A Delaware man went to war during the American Revolution. For entertainment, he brought with him two fighting cocks. When asked about these chickens, the soldier said slyly: “They are the chick’s of a blue hen I have at home.” …

The Twist-Mouth Family

A while back there was a family I know of – a mother, a father, and several children. Four of them had mouths that were twisted into strange shapes. The mother’s mouth twisted up while the father’s mouth twisted down. The sister’s mouth twisted left while the younger brother’s mouth twisted right. The eldest son John’s mouth was perfectly normal…

The Talking Mule

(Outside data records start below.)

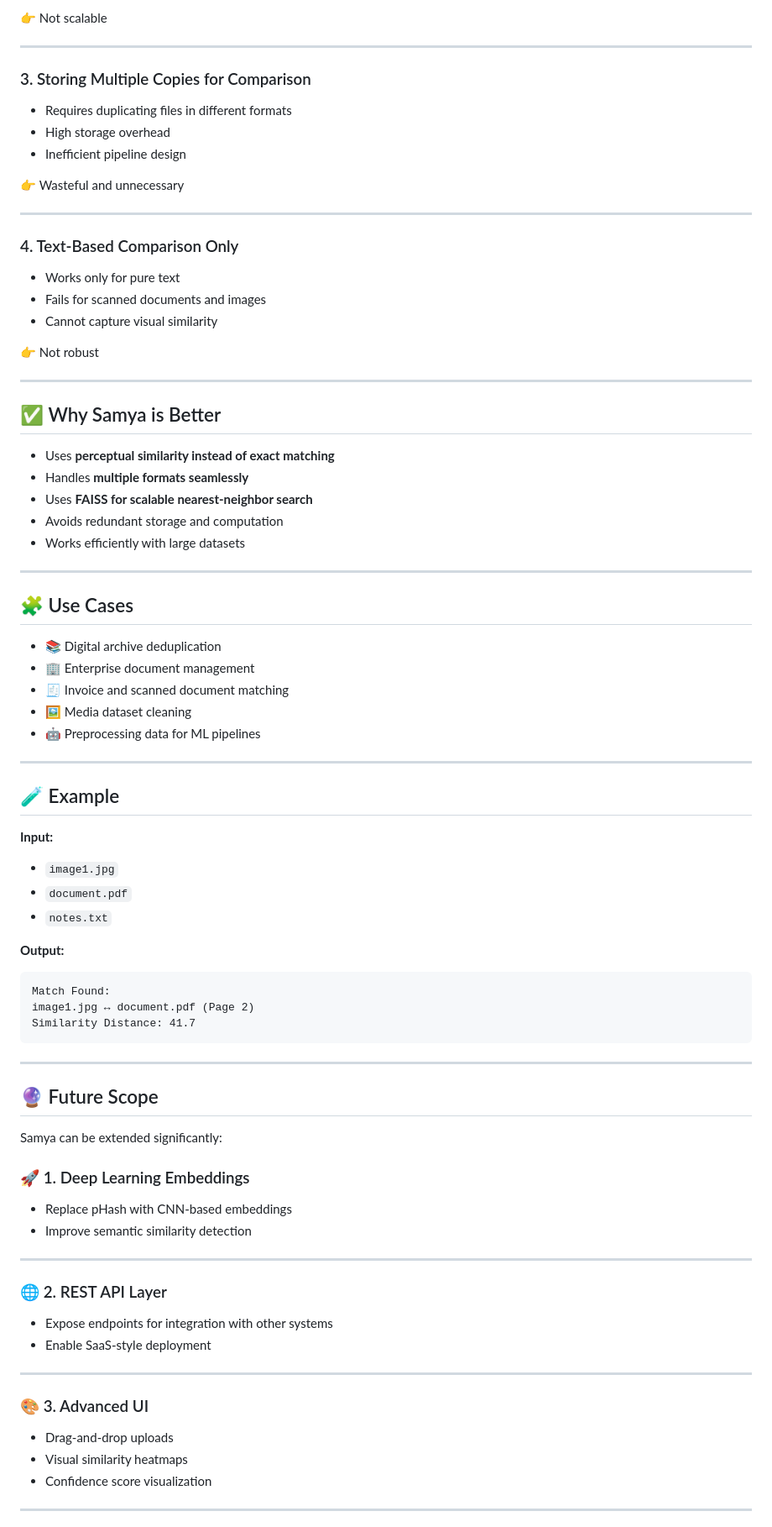
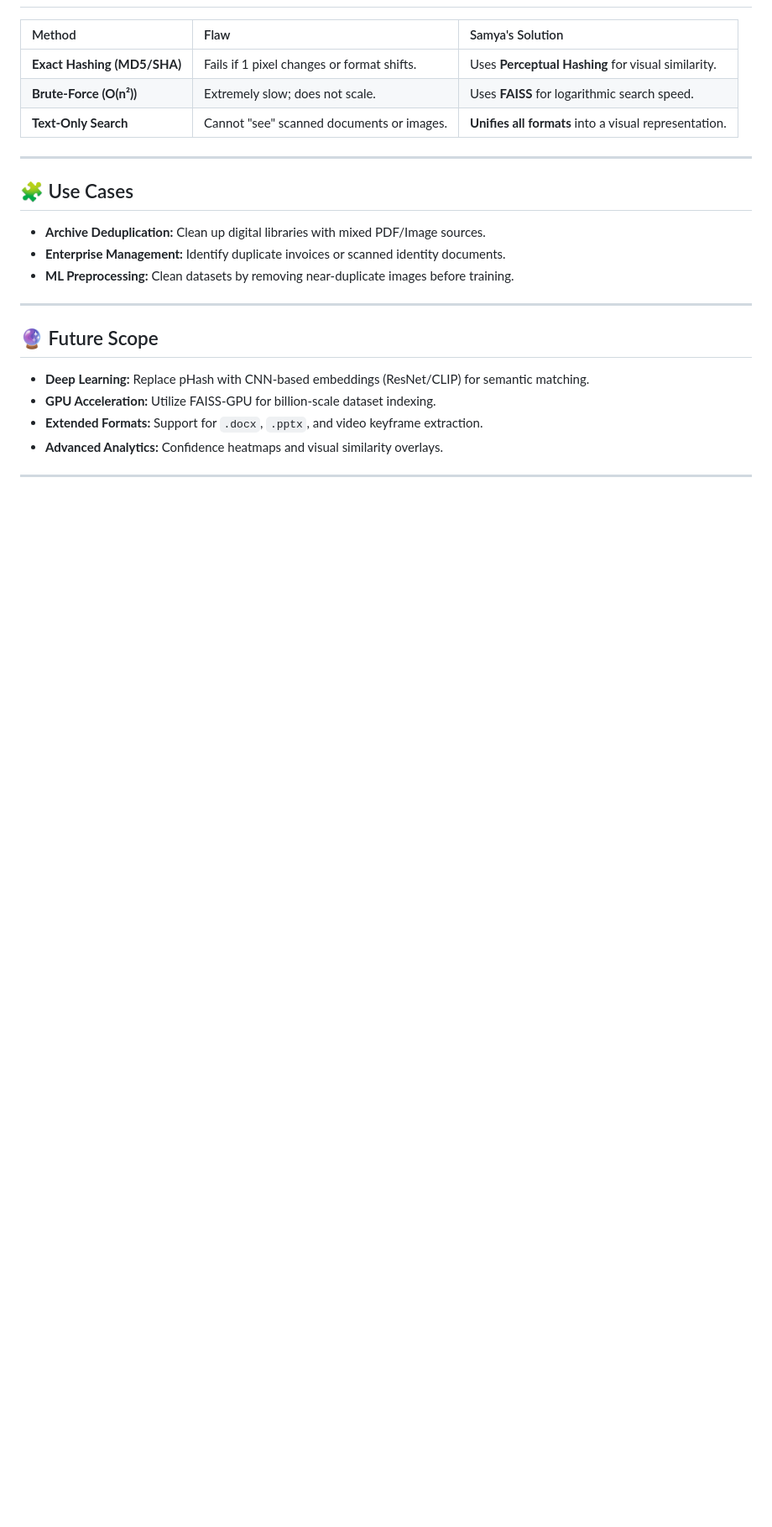
Before and after one commit to AmanDev17/SAMYA, a Markdown page: README.md, the part around one of its changes. Shown at 84% size. Drawn GitHub-style; blank space fills up the shorter version.

````diff
--- a/README.md
+++ b/README.md
@@ -77,88 +71,25 @@ This creates a **scalable and format-agnostic similarity engine**.
-👉 Not scalable
-
----
-
-### 3. Storing Multiple Copies for Comparison
-
-* Requires duplicating files in different formats
-* High storage overhead
-* Inefficient pipeline design
-
-👉 Wasteful and unnecessary
-
----
-
-### 4. Text-Based Comparison Only
-
-* Works only for pure text
-* Fails for scanned documents and images
-* Cannot capture visual similarity
-
-👉 Not robust
-
----
-
-## ✅ Why Samya is Better
-
-* Uses **perceptual similarity instead of exact matching**
-* Handles **multiple formats seamlessly**
-* Uses **FAISS for scalable nearest-neighbor search**
-* Avoids redundant storage and computation
-* Works efficiently with large datasets
+| Method | Flaw | Samya's Solution |
+| :--- | :--- | :--- |
+| **Exact Hashing (MD5/SHA)** | Fails if 1 pixel changes or format shifts. | Uses **Perceptual Hashing** for visual similarity. |
+| **Brute-Force (O(n²))** | Extremely slow; does not scale. | Uses **FAISS** for logarithmic search speed. |
+| **Text-Only Search** | Cannot "see" scanned documents or images. | **Unifies all formats** into a visual representation. |
 
 ---
 
 ## 🧩 Use Cases
 
-* 📚 Digital archive deduplication
-* 🏢 Enterprise document management
-* 🧾 Invoice and scanned document matching
-* 🖼️ Media dataset cleaning
-* 🤖 Preprocessing data for ML pipelines
-
----
-
-## 🧪 Example
-
-**Input:**
-
-* `image1.jpg`
-* `document.pdf`
-* `notes.txt`
-
-**Output:**
-
-```
-Match Found:
-image1.jpg ↔ document.pdf (Page 2)
-Similarity Distance: 41.7
-```
+* **Archive Deduplication:** Clean up digital libraries with mixed PDF/Image sources.
+* **Enterprise Management:** Identify duplicate invoices or scanned identity documents.
+* **ML Preprocessing:** Clean datasets by removing near-duplicate images before training.
 
 ---
 
 ## 🔮 Future Scope
 
-Samya can be extended significantly:
-
-### 🚀 1. Deep Learning Embeddings
-
-* Replace pHash with CNN-based embeddings
-* Improve semantic similarity detection
+* **Deep Learning:** Replace pHash with CNN-based embeddings (ResNet/CLIP) for semantic matching.
+* **GPU Acceleration:** Utilize FAISS-GPU for billion-scale dataset indexing.
+* **Extended Formats:** Support for `.docx`, `.pptx`, and video keyframe extraction.
+* **Advanced Analytics:** Confidence heatmaps and visual similarity overlays.
 
 ---
 
-### 🌐 2. REST API Layer
-
-* Expose endpoints for integration with other systems
-* Enable SaaS-style deployment
-
----
-
-### 🎨 3. Advanced UI
-
-* Drag-and-drop uploads
-* Visual similarity heatmaps
-* Confidence score visualization
-
----
-
````
Also changed, not shown: other parts of README.md (+40 -80 lines).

A farmer owned a mule which he used for work all week. But being a Church-going man, he let the mule rest on Sunday.
One Sunday, the farmer had to go to a funeral. So he sent his son to saddle the mule.
“Since when do I have to work on Sunday?” asked the mule…

Slide-Rock Bolters

Way up in the mountains of Colorado lurks the slide-rock bolter. This creature has a huge head, slits where its eyes should be and a wide mouth with long, sharp teeth…

The Shaggy Dog

There once was a woman traveling home from England who lost her pooch somewhere between Salem and Springfield. He was just about the shaggiest dog in the entire world; so shaggy you couldn’t tell which end was which until his tail started wagging…

Idaho Potatoes

We here in Idaho are right proud of our potatoes. Our fields are so chock full of potatoes that you can hear them grumbling when you stick your ear on the ground. “Roll over, yer crowding me,” they say…

Old Man Moses

It’s not hard to catch a meal in New Hampshire, no sir. Take my neighbor, Old Man Moses, who lives down a piece from me. One morning, Old Man Moses went out his kitchen door and found twelve turkeys on his fence…

Mississippi Mosquitoes

A visitor to Mississippi decided to take a walk along the river in the cool of the evening. His host warned him that the mosquitoes in the area had been acting up lately, tormenting the alligators until they moved down the river. But the visitor just laughed and told his host he wasn’t to be put off from his evening constitutional by a few mosquitoes…

Jack and the Corn Stalk

Once, a Kansas farmer sent his son Jack to check on the growth of the corn in the field. Now Jack was not a tall lad, so he decided to take a ladder with him. When he found a nice big stalk of corn, he leaned the ladder against it and climbed up until he could reach the first joint. From there, he proceeded to the top of the cornstalk, and looked out over the field. There was enough corn there for a rich harvest…

Hoop Snakes

Now the Pennsylvania hoop snake is something to be reckoned with. It is long, and its colors vary with the type of whisky you’ve been drinking. But everyone agrees that you can tell a hoop snake from a regular snake by the way it moves. When a hoop snake travels around, it grabs its tail (with the poison stinger at the end) in its mouth and rolls along until it sees something it wants to sting. Then it whips the stinger out of its mouth quick enough and lashes out with its tail…